It is a bitter irony how life can be pretty harsh at a pretty place like in the mountains, Water is a major problem inspite of the gargling springs , transport and communications is another major problem. And without those two major support , the infrastructure takes a major beating. So we do have our pristine Himalayan village to admire and ogle at but of course at what cost! While we leave our polluted cities for a vacation to the lovely mountains, the locals have to migrate from their beautiful villages in search of livelihood to the cities. Which does sound quite unfair!
So desperate situations require an united approach , and one of those was the revival of the small scale industry at a more united level as cooperative societies.
Kausani Shawl factory was one such where the local artisans and weavers were provided a chance to earn an income as well as keep the traditional weaving art form alive by such an initiative.
The shop tender took us to the back of the shop , down a hilly path to the factory which was a small shed like room which housed six looms a spindle and other wares. He quickly added there was a bigger one at the village and they had a couple of power looms which ran on electricity.
My gaze fell upon a few bales which the worker confirmed as sheep wool. The sheep were sheared in the village and which was then spun into wool.
The basic principle was almost same as that of a cotton loom and spinning yarn except that here the raw material was the wool and the weave and the fine designed differentiated the categories of the products which was as a whole handwoven.
He told us that the handlooms could weave around three to four stoles per day while a proper full length shawl took a whole day.
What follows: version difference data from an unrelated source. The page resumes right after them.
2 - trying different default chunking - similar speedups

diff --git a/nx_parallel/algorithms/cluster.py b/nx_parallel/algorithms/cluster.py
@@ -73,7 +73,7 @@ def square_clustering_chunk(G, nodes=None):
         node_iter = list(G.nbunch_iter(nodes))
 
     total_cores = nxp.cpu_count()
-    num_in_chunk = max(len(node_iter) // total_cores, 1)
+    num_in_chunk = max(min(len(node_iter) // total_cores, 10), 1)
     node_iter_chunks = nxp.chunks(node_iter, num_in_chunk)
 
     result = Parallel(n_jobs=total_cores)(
That particular unit employed around 25 persons in total including the sheep wool provider, and the other craftsmen. And there were more such units down at the village.
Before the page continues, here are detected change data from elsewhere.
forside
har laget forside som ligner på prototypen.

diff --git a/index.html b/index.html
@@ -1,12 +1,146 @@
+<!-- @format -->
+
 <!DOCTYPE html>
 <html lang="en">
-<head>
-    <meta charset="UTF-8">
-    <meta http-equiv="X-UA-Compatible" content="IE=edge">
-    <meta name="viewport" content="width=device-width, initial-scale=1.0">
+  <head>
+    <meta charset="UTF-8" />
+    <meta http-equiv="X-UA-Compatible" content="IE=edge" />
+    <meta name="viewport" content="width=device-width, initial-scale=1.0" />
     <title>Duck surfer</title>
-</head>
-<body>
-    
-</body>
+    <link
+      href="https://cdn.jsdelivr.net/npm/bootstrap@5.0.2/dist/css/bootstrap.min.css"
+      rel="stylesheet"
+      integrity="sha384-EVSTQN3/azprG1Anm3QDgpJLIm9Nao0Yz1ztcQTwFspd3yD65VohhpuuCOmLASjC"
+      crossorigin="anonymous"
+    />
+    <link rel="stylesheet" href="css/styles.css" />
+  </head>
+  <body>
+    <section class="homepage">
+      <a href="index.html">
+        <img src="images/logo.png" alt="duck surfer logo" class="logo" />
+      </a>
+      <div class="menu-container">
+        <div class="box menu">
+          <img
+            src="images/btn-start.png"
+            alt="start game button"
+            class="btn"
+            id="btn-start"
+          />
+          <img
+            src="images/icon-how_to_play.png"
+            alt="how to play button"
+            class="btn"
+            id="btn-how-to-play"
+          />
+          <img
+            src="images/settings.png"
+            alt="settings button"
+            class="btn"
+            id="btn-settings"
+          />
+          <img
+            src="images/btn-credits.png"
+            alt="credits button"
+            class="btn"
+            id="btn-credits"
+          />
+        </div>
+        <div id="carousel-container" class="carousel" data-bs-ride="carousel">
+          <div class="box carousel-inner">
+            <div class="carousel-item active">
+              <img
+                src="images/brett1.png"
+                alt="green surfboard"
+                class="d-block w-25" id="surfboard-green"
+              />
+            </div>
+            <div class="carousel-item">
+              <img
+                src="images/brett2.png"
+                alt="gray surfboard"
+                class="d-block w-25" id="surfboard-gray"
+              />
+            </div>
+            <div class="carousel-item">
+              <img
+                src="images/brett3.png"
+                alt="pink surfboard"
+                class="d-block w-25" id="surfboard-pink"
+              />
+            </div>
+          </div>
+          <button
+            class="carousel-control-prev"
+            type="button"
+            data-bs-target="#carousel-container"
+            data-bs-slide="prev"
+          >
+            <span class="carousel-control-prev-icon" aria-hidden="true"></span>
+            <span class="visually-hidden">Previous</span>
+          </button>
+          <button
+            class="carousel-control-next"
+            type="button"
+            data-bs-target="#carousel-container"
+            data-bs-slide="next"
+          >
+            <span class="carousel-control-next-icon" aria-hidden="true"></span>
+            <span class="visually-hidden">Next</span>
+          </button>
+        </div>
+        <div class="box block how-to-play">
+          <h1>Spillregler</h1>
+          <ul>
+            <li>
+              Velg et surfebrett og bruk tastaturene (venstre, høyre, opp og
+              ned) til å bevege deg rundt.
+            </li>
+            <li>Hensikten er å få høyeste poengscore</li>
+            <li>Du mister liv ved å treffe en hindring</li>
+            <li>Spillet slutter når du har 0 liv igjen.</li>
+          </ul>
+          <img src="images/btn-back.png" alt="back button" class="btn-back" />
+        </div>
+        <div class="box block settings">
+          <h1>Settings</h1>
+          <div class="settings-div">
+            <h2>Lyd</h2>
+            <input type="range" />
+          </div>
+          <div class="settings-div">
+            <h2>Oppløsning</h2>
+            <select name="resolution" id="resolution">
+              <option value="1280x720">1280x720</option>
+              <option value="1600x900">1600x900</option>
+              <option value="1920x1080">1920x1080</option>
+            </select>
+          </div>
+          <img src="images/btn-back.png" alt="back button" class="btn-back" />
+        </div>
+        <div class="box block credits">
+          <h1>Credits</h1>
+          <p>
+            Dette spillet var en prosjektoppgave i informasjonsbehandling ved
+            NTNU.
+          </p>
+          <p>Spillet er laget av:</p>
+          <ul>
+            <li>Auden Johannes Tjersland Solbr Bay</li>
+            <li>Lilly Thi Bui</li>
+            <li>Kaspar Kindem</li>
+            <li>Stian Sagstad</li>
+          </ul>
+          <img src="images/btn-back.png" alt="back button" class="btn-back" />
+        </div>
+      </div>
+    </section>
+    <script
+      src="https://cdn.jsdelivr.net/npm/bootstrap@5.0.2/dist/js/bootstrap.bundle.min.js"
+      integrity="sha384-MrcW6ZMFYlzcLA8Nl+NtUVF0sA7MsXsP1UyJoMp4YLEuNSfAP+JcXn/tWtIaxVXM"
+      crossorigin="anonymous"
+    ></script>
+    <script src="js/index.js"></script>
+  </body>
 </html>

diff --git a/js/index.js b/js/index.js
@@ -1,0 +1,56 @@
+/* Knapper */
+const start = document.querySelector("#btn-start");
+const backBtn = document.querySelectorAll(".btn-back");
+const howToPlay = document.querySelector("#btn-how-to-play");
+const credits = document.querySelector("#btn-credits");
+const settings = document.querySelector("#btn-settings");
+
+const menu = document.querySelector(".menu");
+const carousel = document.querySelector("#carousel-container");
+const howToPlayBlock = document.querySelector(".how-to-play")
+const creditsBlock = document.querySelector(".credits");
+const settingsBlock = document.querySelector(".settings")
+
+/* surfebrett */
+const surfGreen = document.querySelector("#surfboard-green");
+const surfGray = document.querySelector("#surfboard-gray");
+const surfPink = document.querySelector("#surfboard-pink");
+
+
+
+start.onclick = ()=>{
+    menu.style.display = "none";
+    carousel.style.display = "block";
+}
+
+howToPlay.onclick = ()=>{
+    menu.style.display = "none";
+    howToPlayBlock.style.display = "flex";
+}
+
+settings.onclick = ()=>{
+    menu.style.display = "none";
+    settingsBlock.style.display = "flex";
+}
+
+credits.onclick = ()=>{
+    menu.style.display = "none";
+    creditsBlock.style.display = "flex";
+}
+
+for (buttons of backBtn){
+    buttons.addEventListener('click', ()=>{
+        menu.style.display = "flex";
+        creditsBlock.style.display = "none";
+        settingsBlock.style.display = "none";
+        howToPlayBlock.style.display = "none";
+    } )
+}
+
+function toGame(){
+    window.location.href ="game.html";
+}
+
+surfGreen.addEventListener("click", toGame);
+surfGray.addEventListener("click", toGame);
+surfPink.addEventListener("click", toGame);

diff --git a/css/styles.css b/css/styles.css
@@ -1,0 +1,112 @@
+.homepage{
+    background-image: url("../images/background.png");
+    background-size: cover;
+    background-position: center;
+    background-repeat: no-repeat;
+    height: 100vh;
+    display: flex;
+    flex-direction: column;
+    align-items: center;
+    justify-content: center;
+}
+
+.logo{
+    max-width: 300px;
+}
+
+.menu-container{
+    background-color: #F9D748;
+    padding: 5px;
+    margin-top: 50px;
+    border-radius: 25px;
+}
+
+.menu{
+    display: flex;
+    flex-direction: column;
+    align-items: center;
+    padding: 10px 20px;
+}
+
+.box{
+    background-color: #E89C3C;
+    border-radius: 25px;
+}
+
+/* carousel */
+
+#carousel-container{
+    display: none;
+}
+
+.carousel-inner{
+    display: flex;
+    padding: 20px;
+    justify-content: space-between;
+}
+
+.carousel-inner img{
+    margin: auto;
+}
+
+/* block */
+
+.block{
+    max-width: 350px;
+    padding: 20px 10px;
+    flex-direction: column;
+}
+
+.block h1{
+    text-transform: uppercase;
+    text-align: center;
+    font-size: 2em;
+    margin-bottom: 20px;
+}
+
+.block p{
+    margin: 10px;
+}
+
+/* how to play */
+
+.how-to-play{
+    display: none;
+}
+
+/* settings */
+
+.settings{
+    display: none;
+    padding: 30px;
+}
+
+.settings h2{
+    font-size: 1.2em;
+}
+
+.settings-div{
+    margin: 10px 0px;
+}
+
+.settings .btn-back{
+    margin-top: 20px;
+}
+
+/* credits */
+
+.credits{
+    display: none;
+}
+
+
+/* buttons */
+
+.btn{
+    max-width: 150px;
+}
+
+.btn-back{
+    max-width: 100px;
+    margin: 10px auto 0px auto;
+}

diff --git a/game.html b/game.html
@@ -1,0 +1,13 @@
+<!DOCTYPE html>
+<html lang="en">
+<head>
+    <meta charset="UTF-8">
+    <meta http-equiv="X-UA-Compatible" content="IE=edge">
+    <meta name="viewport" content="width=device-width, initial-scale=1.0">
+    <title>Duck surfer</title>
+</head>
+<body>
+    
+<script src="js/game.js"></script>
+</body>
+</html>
So as a whole the initiative provided employment to near about hundred persons and which did not require much elaborate arrangement nor space.
Initially the funding was from the government on a low interest loan, but now they were quite self sufficient and doing well with plans of expanding further in the interiors, which was a good news as that meant more employment.
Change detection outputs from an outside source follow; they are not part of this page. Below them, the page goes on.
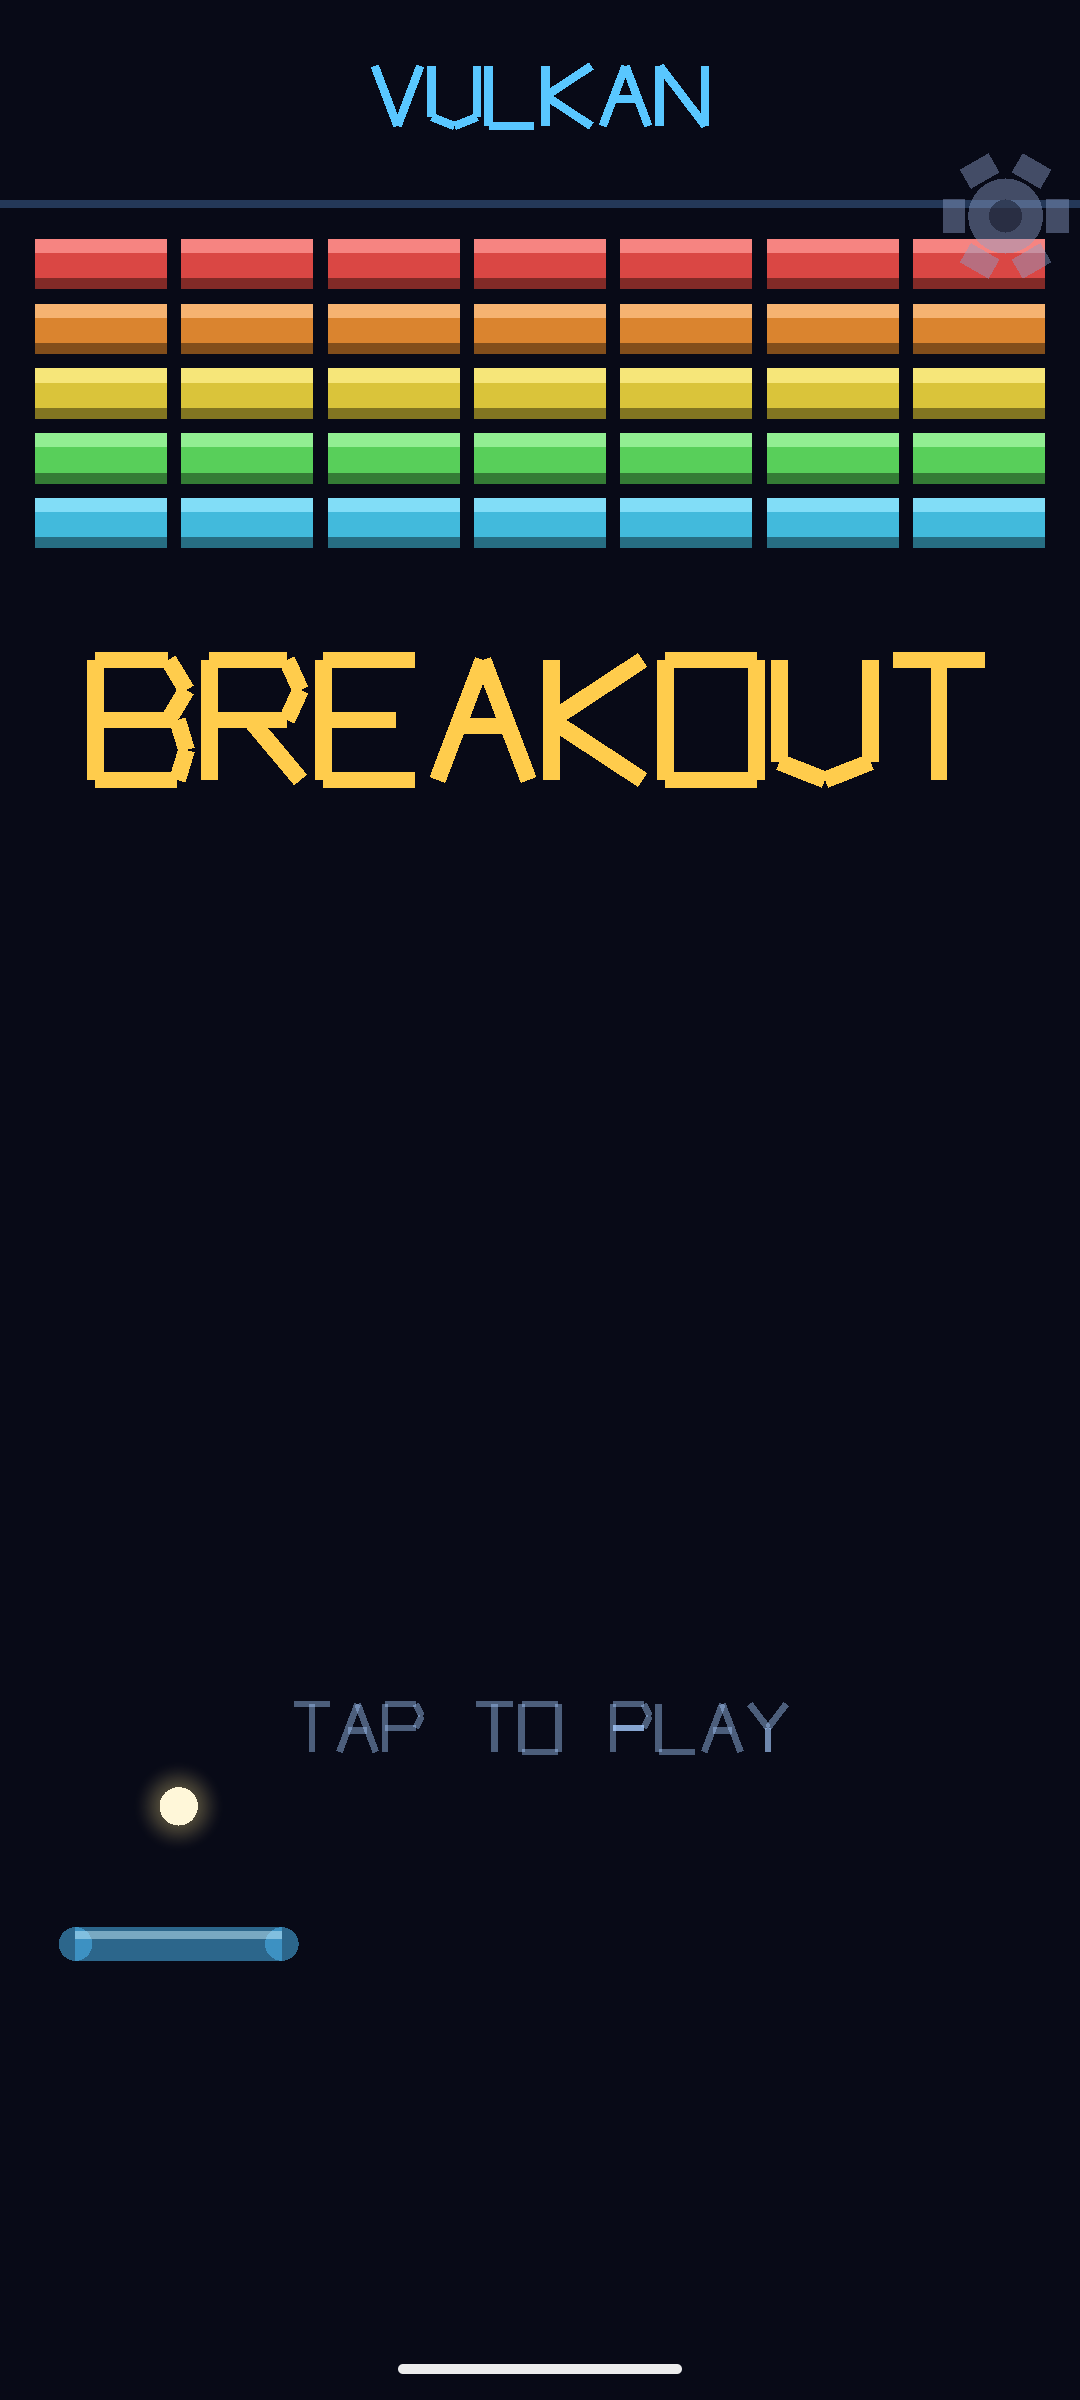
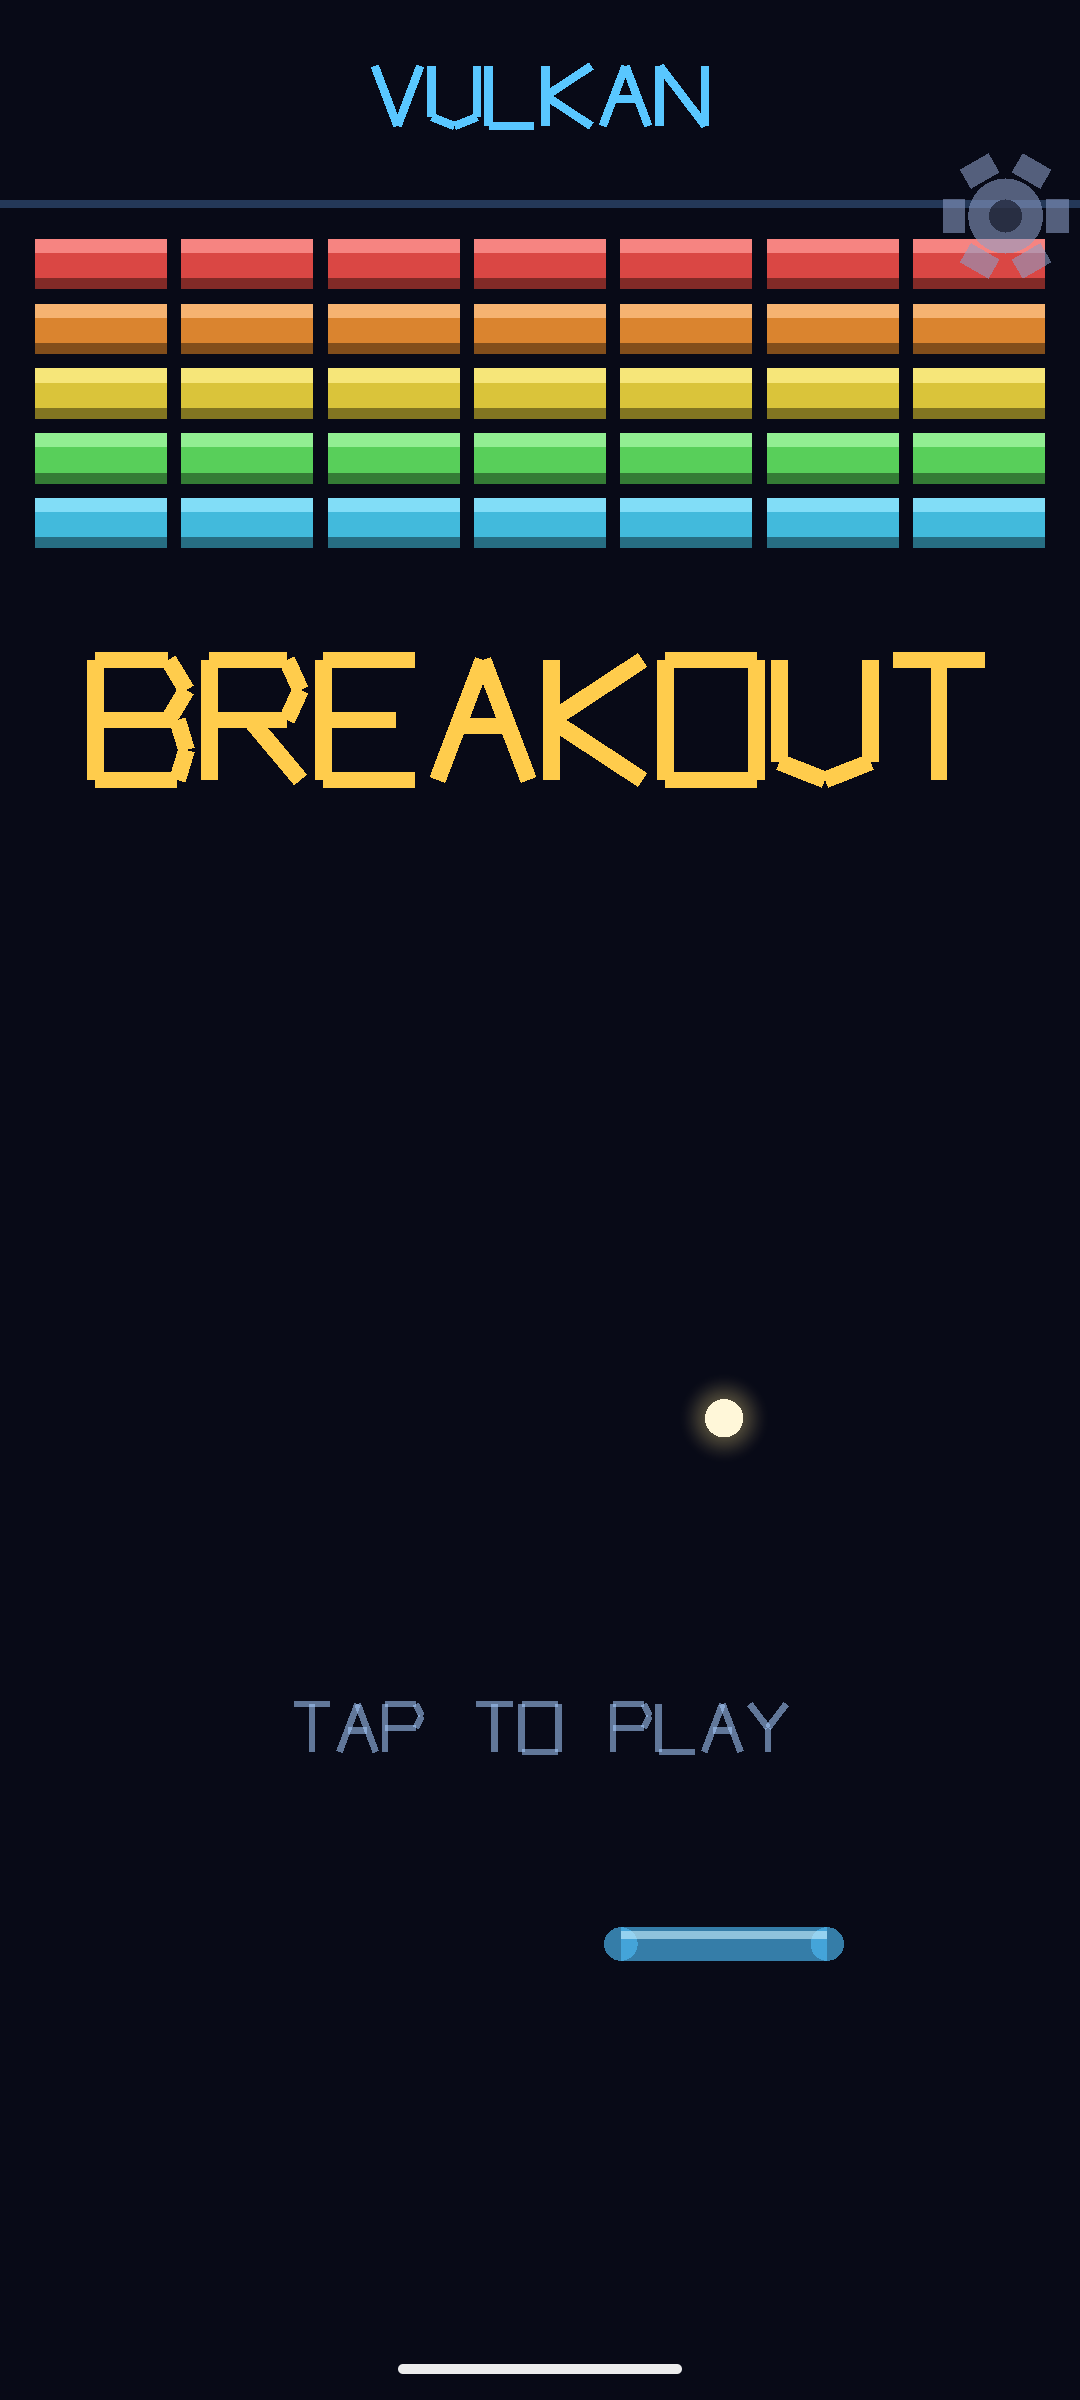
README: screenshots of Auto Play and Settings from an API 37 emulator

diff --git a/README.md b/README.md
@@ -36,11 +36,16 @@ architecture, with a brand-new game on top.
 
 ## Screenshots
 
-Captured on an Android emulator (API 36, x86_64).
+Captured on an Android emulator (API 37, x86_64) with **Auto Play** driving
+the rounds.
 
-| Title | A round, ball served |
+| Title | Auto Play: capsules on the way down |
 |:---:|:---:|
-| <img src="docs/screenshots/title.png" width="360" alt="Title screen with the demo wall, the bouncing ball and the paddle"> | <img src="docs/screenshots/gameplay.png" width="360" alt="Level 1 with the ball resting on the paddle and the TAP TO LAUNCH hint"> |
+| <img src="docs/screenshots/title.png" width="360" alt="Title screen with the demo wall, the bouncing ball and the paddle"> | <img src="docs/screenshots/autoplay-action.png" width="360" alt="Level 1 under Auto Play with a multi-ball and a slow-ball capsule falling"> |
+
+| Auto Play: three balls up, slow ball running | Settings |
+|:---:|:---:|
+| <img src="docs/screenshots/autoplay-multiball.png" width="360" alt="Three balls in play after a multi-ball pickup, the slow-ball timer bar in the control strip"> | <img src="docs/screenshots/settings.png" width="360" alt="Settings overlay with the Sound, Auto Play and Glasses rows"> |
 
 ## Gameplay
Such shawls and stoles were quite a hit with the tourists for their quality, uniqueness and designs. Since they retailed at their own outlet , the middlemen system was completely by passed and maximum profits went to the wavers themselves. They had retail units in Ranikhet too and as I said more were coming forth in the future. They sold in a range from two hundred bucks to thousands depending upon the design and weave of the material.
It was inspiring to see how a little piece of cloth was actually a dream built upon the sweat of hundred others. So next time when you are buying a souvenir or something for yourself, please refrain yourself from haggling for a few rupees. We don’t raise an eyebrow when we are buying diesel or a Calvin Klein just because they are brands. Well then in these case you are endorsing a brand which is a long running tradition and dreams of yonder hamlet in the beautiful mountains. Can the designer brands compete with that? I don’t think so.
We welcome your comments at email@example.com